BEGIN EXTRACTED DATA

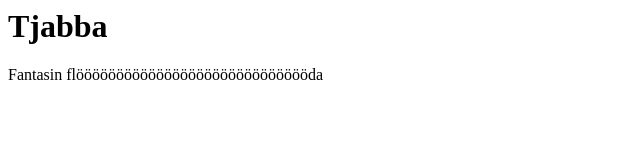
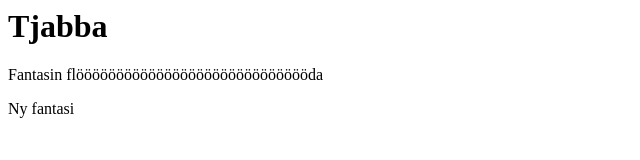
Before and after one commit to Andreeez/lecture-fun, a plain HTML site: page index.html in a window 1280 px wide. Shown: the full height of the page, 0-640 px from the left. Drawn offline with Linux system fonts and the light colour scheme.

Commit message:
Fantasin ändrad igen

```diff
--- a/index.html
+++ b/index.html
@@ -7,6 +7,7 @@
 
     <h1>Tjabba</h1>
     <p>Fantasin flöööööööööööööööööööööööööööööda</p>
+    <p>Ny fantasi</p>
 
 
 
```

END EXTRACTED DATA

*ACTIVITY*.
Every entry above should be duplicated exactly. Do not include the images.

*EXERCISE ANSWER*.
Before and after one commit to Andreeez/lecture-fun, a plain HTML site: page index.html in a window 1280 px wide. Shown: the full height of the page, 0-640 px from the left. Drawn offline with Linux system fonts and the light colour scheme.

Commit message:
Fantasin ändrad igen

```diff
--- a/index.html
+++ b/index.html
@@ -7,6 +7,7 @@
 
     <h1>Tjabba</h1>
     <p>Fantasin flöööööööööööööööööööööööööööööda</p>
+    <p>Ny fantasi</p>
 
 
 
```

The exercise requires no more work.